The overridingtheme at the Smart Electric Power Alliance's annual conference in Washington, D.C.,was for utilities and distributed energy resource providers to work together formutual benefit toward grid modernization.
"Thekey thing is to find ways to share value for everyone to benefit," said EnergyHubCEO Seth Frader-Thompson, who spoke July 12 at the National Town Meeting on DemandResponse and Smart Grid on his view that consumer-installed distributed energy resourceshelp utilities and their customers reap benefits by providing critical grid services.
Innovativeutilities are working with third-party vendors to incorporate consumer-installeddistributed energy resources into load management programs, Frader-Thompson said.
He posedas an example that utilities could lease a Tesla Powerwall battery storage unit,which sells for $6,501, to customers for $1.25 per day in return for a customeragreement to allow the device to be used as a demand response resource.
However,Frader-Thompson displayed a spark of friction utilities and third-party providershave traditionally had with one another when he said the grid revolution is happeningwith or without the utilities, and he pointed to Nevada's 95% drop in distributedsolar sales to show "a test case of how things must change."
Utilityexecutives at the conference indicated their companies are embracing change. Senior VicePresident of Customer Operations Val Jensen said ComEd enables third parties todevelop new products and services. The Chicago-based Exelon Corp. subsidiary collaborates with developers to bringvalue to utility customers, he said.
SeniorVice President of Regulatory Affairs Caroline Choi said the utility grid is thebackbone for distributed energy resources provided to customers. DER planning isbeing incorporated into the EdisonInternational utility's regulatory regime, Choi said. Increasingly,DER is used to keep outages to a minimum across the utility's 4,600 distributioncircuits, she continued.

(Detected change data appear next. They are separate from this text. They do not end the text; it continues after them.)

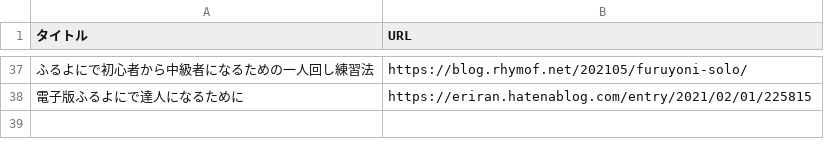
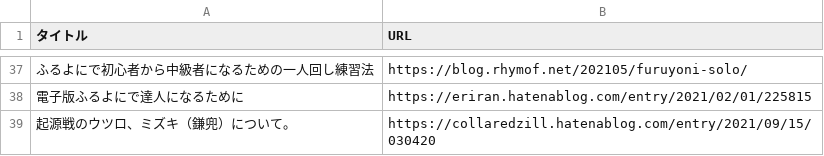
Before and after one commit to rhymof/furuyoni-post-list, a CSV file: S6.csv, drawn as a sheet; only a part is shown, gaps mark what is left out; the diff names each change by its address in the sheet, - before the commit and + after, or states it on an @@ line.

Commit message:
追加

```diff
--- a/S6.csv
+++ b/S6.csv
+row 39: 起源戦のウツロ、ミズキ（鎌兜）について。 | https://collaredzill.hatenablog.com/entry/2021/09/15/030420
```
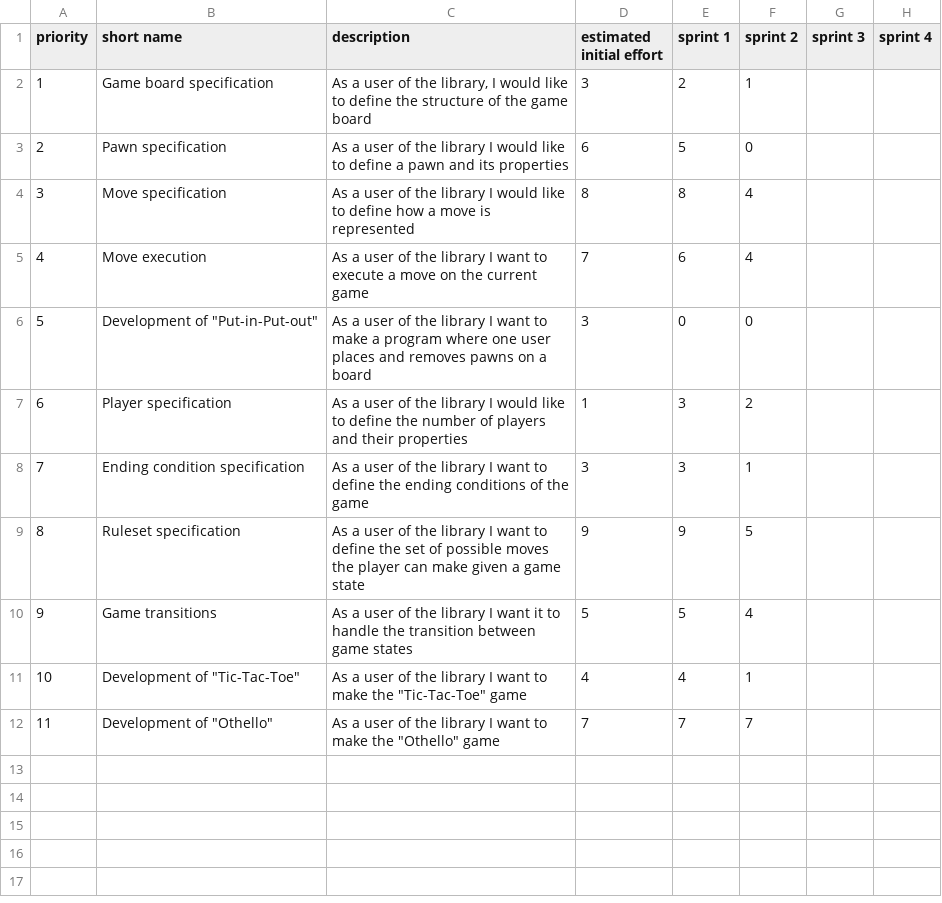
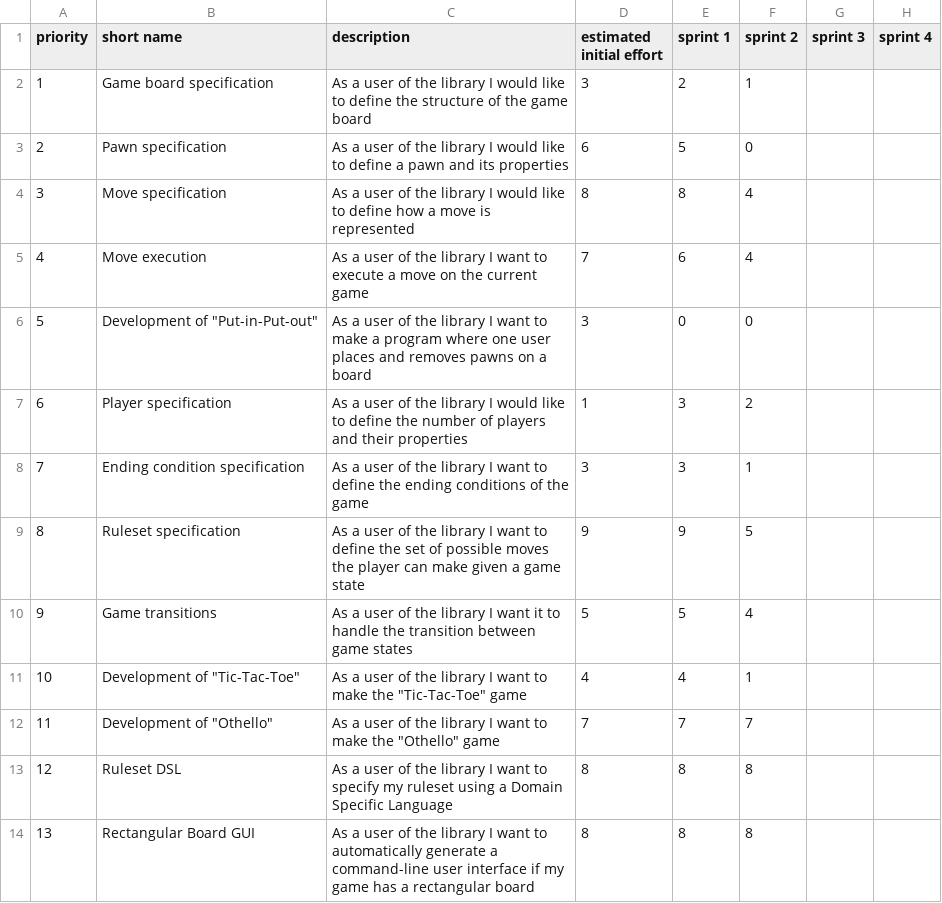
Before and after one commit to francescodente/PPS-19-s-bags, a CSV file: doc/process/product_backlog.csv, drawn as a sheet.

Commit message:
docs: update product backlog in sprint 3 planning

```diff
--- a/doc/process/product_backlog.csv
+++ b/doc/process/product_backlog.csv
@@ -1,3 +1,3 @@
 priority;short name;description;estimated initial effort;sprint 1;sprint 2;sprint 3;sprint 4
-1;Game board specification;As a user of the library, I would like to define the structure of the game board;3;2;1;;
+1;Game board specification;As a user of the library I would like to define the structure of the game board;3;2;1;;
 2;Pawn specification;As a user of the library I would like to define a pawn and its properties;6;5;0;;
@@ -12 +12,3 @@ priority;short name;description;estimated initial effort;sprint 1;sprint 2;sprin
 11;"Development of ""Othello""";"As a user of the library I want to make the ""Othello"" game";7;7;7;;
+12;Ruleset DSL;As a user of the library I want to specify my ruleset using a Domain Specific Language;8;8;8;;
+13;Rectangular Board GUI;As a user of the library I want to automatically generate a command-line user interface if my game has a rectangular board;8;8;8;;
```
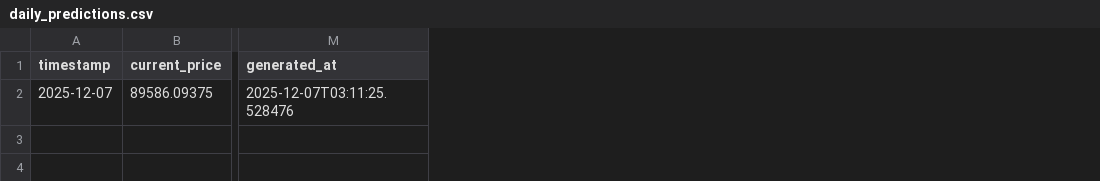
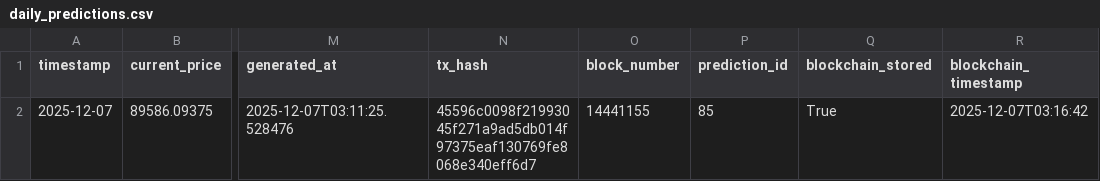
Before and after one commit to ying-jeanne/capstone_msba, a CSV file: data/predictions/daily_predictions.csv, drawn as a sheet; only a part is shown, gaps mark what is left out; the diff names each change by its address in the sheet, - before the commit and + after, or states it on an @@ line.

```diff
--- a/data/predictions/daily_predictions.csv
+++ b/data/predictions/daily_predictions.csv
+column N (tx_hash), row 2: 45596c0098f21993045f271a9ad5db014f97375eaf130769fe8068e340eff6d7
+column O (block_number), row 2: 14441155
+column P (prediction_id), row 2: 85
+column Q (blockchain_stored), row 2: True
+column R (blockchain_timestamp), row 2: 2025-12-07T03:16:42
```
Also changed, not shown: data/blockchain/prediction_tracking.csv, data/blockchain/prediction_tracking_demo.csv.
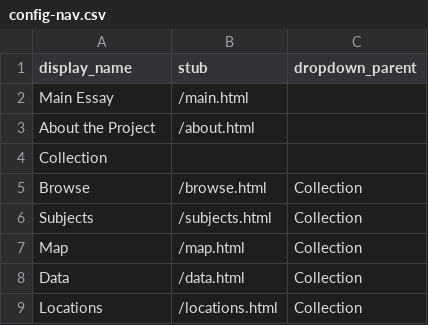
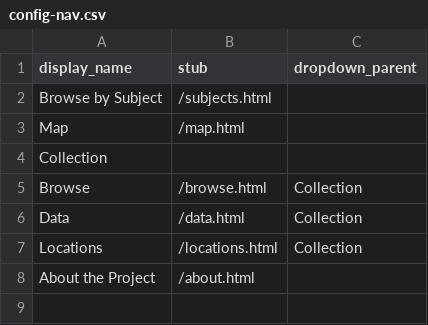
Before and after one commit to thecdil/sediment, a CSV file: _data/config-nav.csv, drawn as a sheet.

```diff
--- a/_data/config-nav.csv
+++ b/_data/config-nav.csv
@@ -1,9 +1,8 @@
 display_name,stub,dropdown_parent
-Main Essay,/main.html
-About the Project,/about.html
+Browse by Subject,/subjects.html,
+Map,/map.html,
 Collection
 Browse,/browse.html,Collection
-Subjects,/subjects.html,Collection
-Map,/map.html,Collection
 Data,/data.html,Collection
 Locations,/locations.html,Collection
+About the Project,/about.html
```
Also changed, not shown: _data/sedi.csv, objects/object_list.csv, 15 other files.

Chief Strategy and Operations Officer Paul Lau, who is responsible for the city-ownedutility's power supply operations, said central utility stations will become dinosaursin the future. Yet, utility distribution systems, which are the biggest part ofthe utility industry's future, are currently "the dumbest part of the grid."
"Thechallenge is how to bring visibility to the distribution system" so DER canbe used holistically to its fullest potential, Lau said. When utilities can aggregateand manage load at the distribution level they will be able to optimize customerinvestment in DER, he said.
CEO John Hewa said the Texas co-op is a distribution-only utility with a large,sparsely populated service area. Distributed generation is an important asset asis technology that remotely reports localized system and line conditions. As a consumer-ownedutility, customer-owned resources are a good fit, Hewa said.
FormerColorado Public Utilities Commission Chair Ron Binz, who now is a regulatory consultant,said he advocates motivating utilities to embrace DER through price cap regulationwith financial incentives and a return bonus on DER investments.
HawaiiPublic Utility Commissioner Mike Champley, whom Gov. David Ige has over objections of the state's Senatepresident, said DER should provide grid solutions including service quality andsecurity. However, he said the primary source of change has to be with the incumbentutility. Regulators can only do so much, he said.
The distributionsystem is the "last frontier" for wringing out inefficiency in the electricindustry, Champley said. As Hawaii continues to increase distributed solar penetration,energy storage will be imperative, he said.
Microgridswill be the building blocks for transformation to a distributed resources grid,Champley said. With microgrids there will be trials and advances in distributedresources without negatively impacting the larger grid. A gradual interconnectionof these building blocks will occur until the larger grid becomes a system of interconnecteddistributed energy resources, he predicted.